BAD BREATH AND GUM DISEASE
Bad breath, medically called halitosis, can result from poor dental health habits and may be a sign of other health problems. Bad breath can also be made worse by the types of foods you eat and other unhealthy lifestyle habits.
How Does What You Eat Affect Breath?
Basically, all the food eaten begins to be broken down in your mouth. As foods are digested and absorbed into the bloodstream, they are eventually carried to your lungs and given off in your breath. If you eat foods with strong odors (such as garlic or onions), brushing and flossing -- even mouthwash -- merely covers up the odor temporarily. The odor will not go away completely until the foods have passed through your body.
Why Do Poor Habits Cause Bad Breath?
If you don't brush and floss teeth daily, food particles can remain in your mouth, which promotes bacterial growth between teeth, around the gums, and on the tongue. This causes bad breath. Antibacterial mouth rinses can also help reduce bacteria. In addition, odor-causing bacteria and food particles can cause bad breath if dentures are not properly cleaned.
Smoking or chewing tobacco-based products can also cause bad breath, stain teeth, reduce your ability to taste foods, and irritate the gums.
What Health Problems Are Associated With Bad Breath?
Persistent bad breath or a bad taste in the mouth may be warning signs of gum (periodontal) disease. Gum disease is caused by the buildup of plaque on teeth. The bacteria cause toxins to form in the mouth, which irritate the gums. If gum disease continues untreated, it can damage the gums and jawbone.
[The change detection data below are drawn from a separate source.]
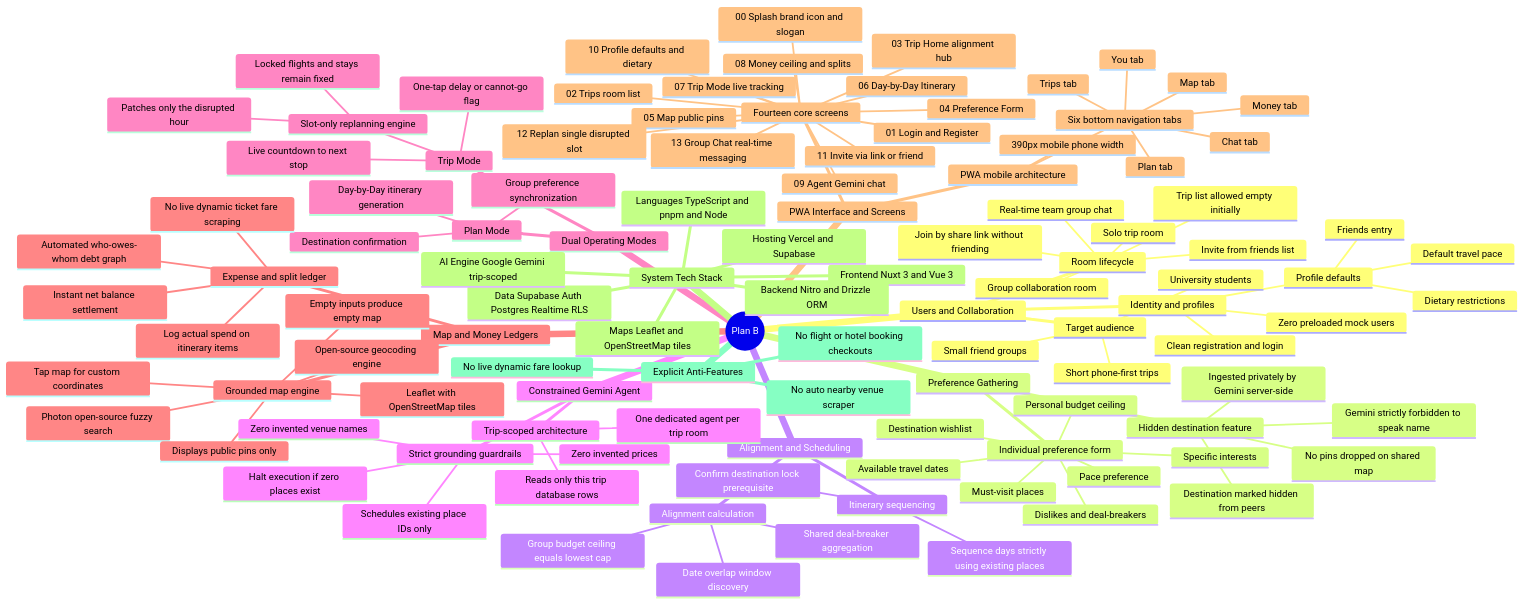
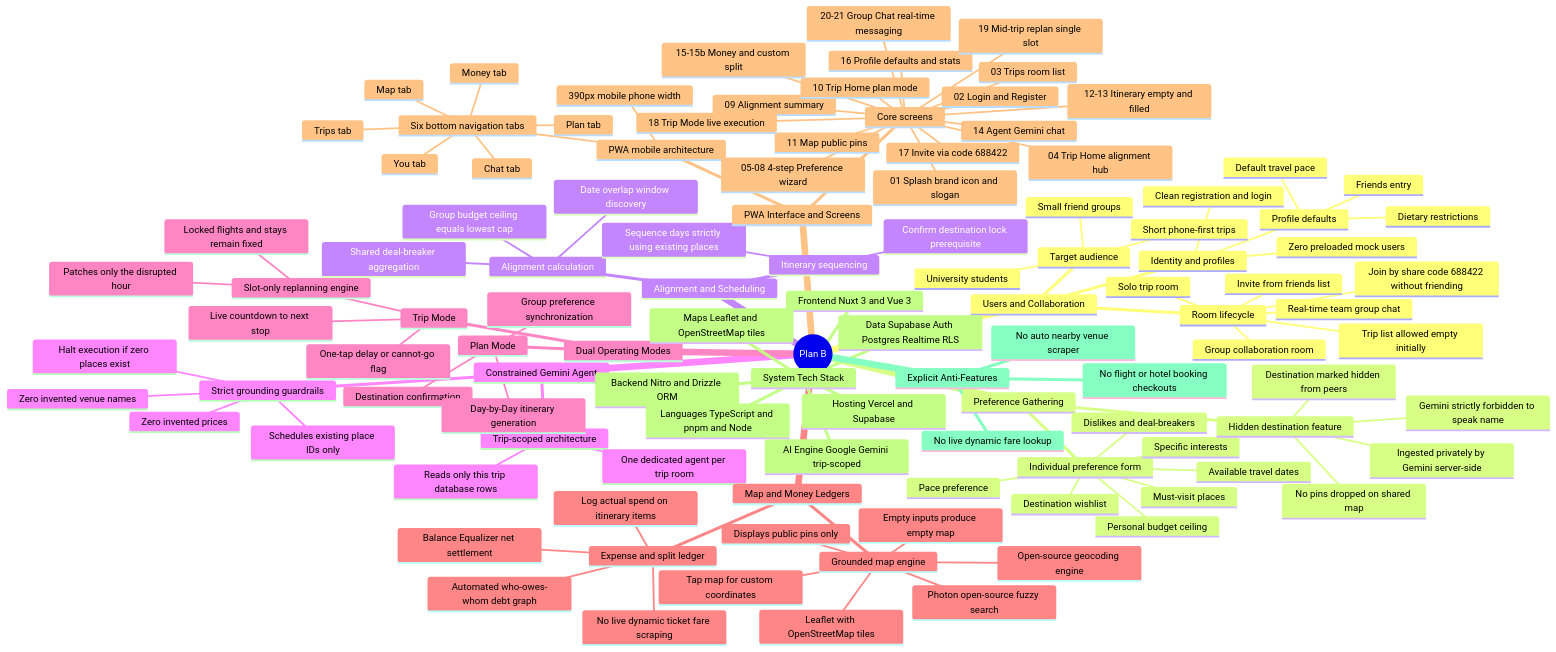
Before and after one commit to nlzce/We-are-the-champions_Plan-B: diagram 14 of 15 in README.md, drawn with Mermaid. The commit also changed other lines of this file, not shown here.

Commit message:
docs: align README structure, key screens, and user flow exactly with Figma UI design

```diff
--- a/README.md
+++ b/README.md
@@ -553,7 +567,7 @@
         Solo trip room
         Group collaboration room
         Real-time team group chat
-        Join by share link without friending
+        Join by share code 688422 without friending
         Invite from friends list
         Trip list allowed empty initially
       Identity and profiles
@@ -616,7 +630,7 @@
       Expense and split ledger
         Log actual spend on itinerary items
         Automated who-owes-whom debt graph
-        Instant net balance settlement
+        Balance Equalizer net settlement
         No live dynamic ticket fare scraping
     PWA Interface and Screens
       PWA mobile architecture
@@ -628,21 +642,23 @@
           Money tab
           You tab
           Chat tab
-      Fourteen core screens
-        00 Splash brand icon and slogan
-        01 Login and Register
-        02 Trips room list
-        03 Trip Home alignment hub
-        04 Preference Form
-        05 Map public pins
-        06 Day-by-Day Itinerary
-        07 Trip Mode live tracking
-        08 Money ceiling and splits
-        09 Agent Gemini chat
-        10 Profile defaults and dietary
-        11 Invite via link or friend
-        12 Replan single disrupted slot
-        13 Group Chat real-time messaging
+      Core screens
+        01 Splash brand icon and slogan
+        02 Login and Register
+        03 Trips room list
+        04 Trip Home alignment hub
+        05-08 4-step Preference wizard
+        09 Alignment summary
+        10 Trip Home plan mode
+        11 Map public pins
+        12-13 Itinerary empty and filled
+        14 Agent Gemini chat
+        15-15b Money and custom split
+        16 Profile defaults and stats
+        17 Invite via code 688422
+        18 Trip Mode live execution
+        19 Mid-trip replan single slot
+        20-21 Group Chat real-time messaging
     System Tech Stack
       Frontend Nuxt 3 and Vue 3
       Backend Nitro and Drizzle ORM
```
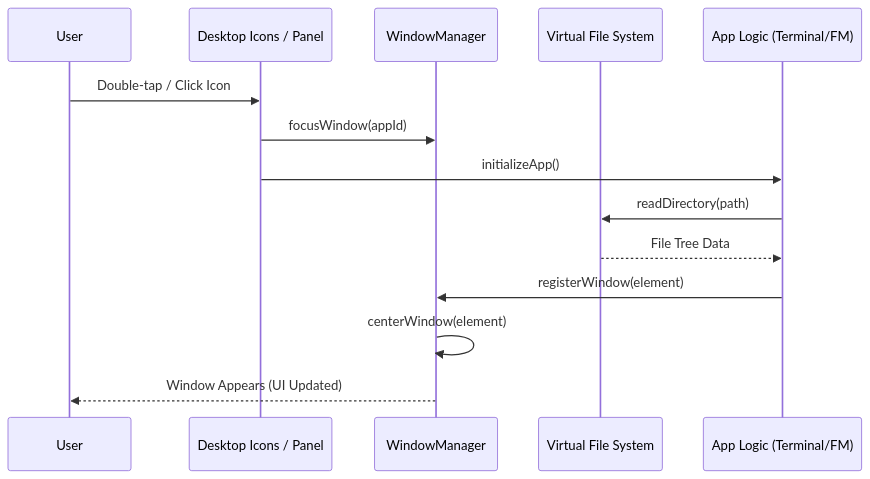
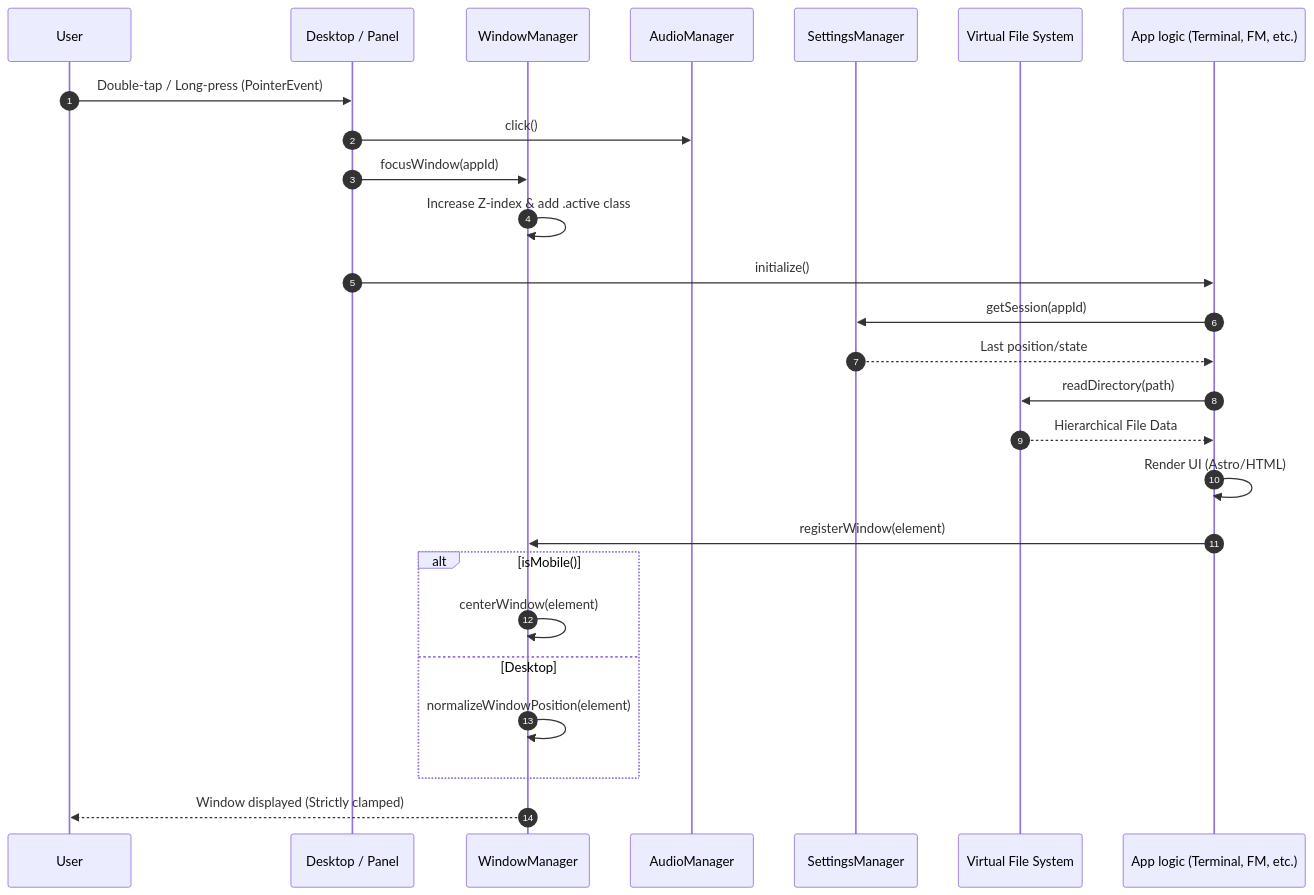
One commit to Victxrlarixs/debian-cde changed the second of 2 diagrams in CONTRIBUTING.md. Above: the diagram before and after it, drawn with Mermaid.

````diff
--- a/CONTRIBUTING.md
+++ b/CONTRIBUTING.md
@@ -73,17 +73,34 @@
 ```mermaid
 sequenceDiagram
-    participant User
-    participant Desktop as Desktop Icons / Panel
+    autonumber
+    participant U as User
+    participant D as Desktop / Panel
     participant WM as WindowManager
+    participant AM as AudioManager
+    participant SM as SettingsManager
     participant VFS as Virtual File System
-    participant App as App Logic (Terminal/FM)
+    participant App as App logic (Terminal, FM, etc.)
+
+    U->>D: Double-tap / Long-press (PointerEvent)
+    D->>AM: click()
+    D->>WM: focusWindow(appId)
+    WM->>WM: Increase Z-index & add .active class
     
-    User->>Desktop: Double-tap / Click Icon
-    Desktop->>WM: focusWindow(appId)
-    Desktop->>App: initializeApp()
+    D->>App: initialize()
+    App->>SM: getSession(appId)
+    SM-->>App: Last position/state
+    
     App->>VFS: readDirectory(path)
-    VFS-->>App: File Tree Data
+    VFS-->>App: Hierarchical File Data
+    
+    App->>App: Render UI (Astro/HTML)
     App->>WM: registerWindow(element)
-    WM->>WM: centerWindow(element)
-    WM-->>User: Window Appears (UI Updated)
+    
+    ALT isMobile()
+        WM->>WM: centerWindow(element)
+    ELSE Desktop
+        WM->>WM: normalizeWindowPosition(element)
+    END
+    
+    WM-->>U: Window displayed (Strictly clamped)
 ```
````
Other dental causes of bad breath include poorly fitting dental appliances, fungal infections of the mouth, and dental caries.
The medical condition dry mouth (also called xerostomia) can also cause bad breath. Saliva is necessary to moisten and cleanse the mouth by neutralizing acids produced by plaque and washing away dead cells that accumulate on the tongue, gums, and cheeks. If not removed, these cells decompose and can cause bad breath. Dry mouth may be caused by the side effects of various medications, salivary gland problems, or continuous breathing through the mouth.
Many other diseases and illnesses may cause bad breath. Here are some to be aware of: respiratory tract infections such as pneumonia or bronchitis, chronic sinus infections, postnasal drip, diabetes, chronic acid reflux, and liver or kidney problems.
How can my dentist help?
- If you do have bad breath, you will need to start a routine for keeping your mouth clean and fresh.
- Regular check-ups will allow your dentist to watch out for any areas where plaque is caught between your teeth. Your dentist or hygienist will be able to clean all those areas that are difficult to reach. They will also be able to show you the best way to clean your teeth and gums, and show you any areas you may be missing, including your tongue.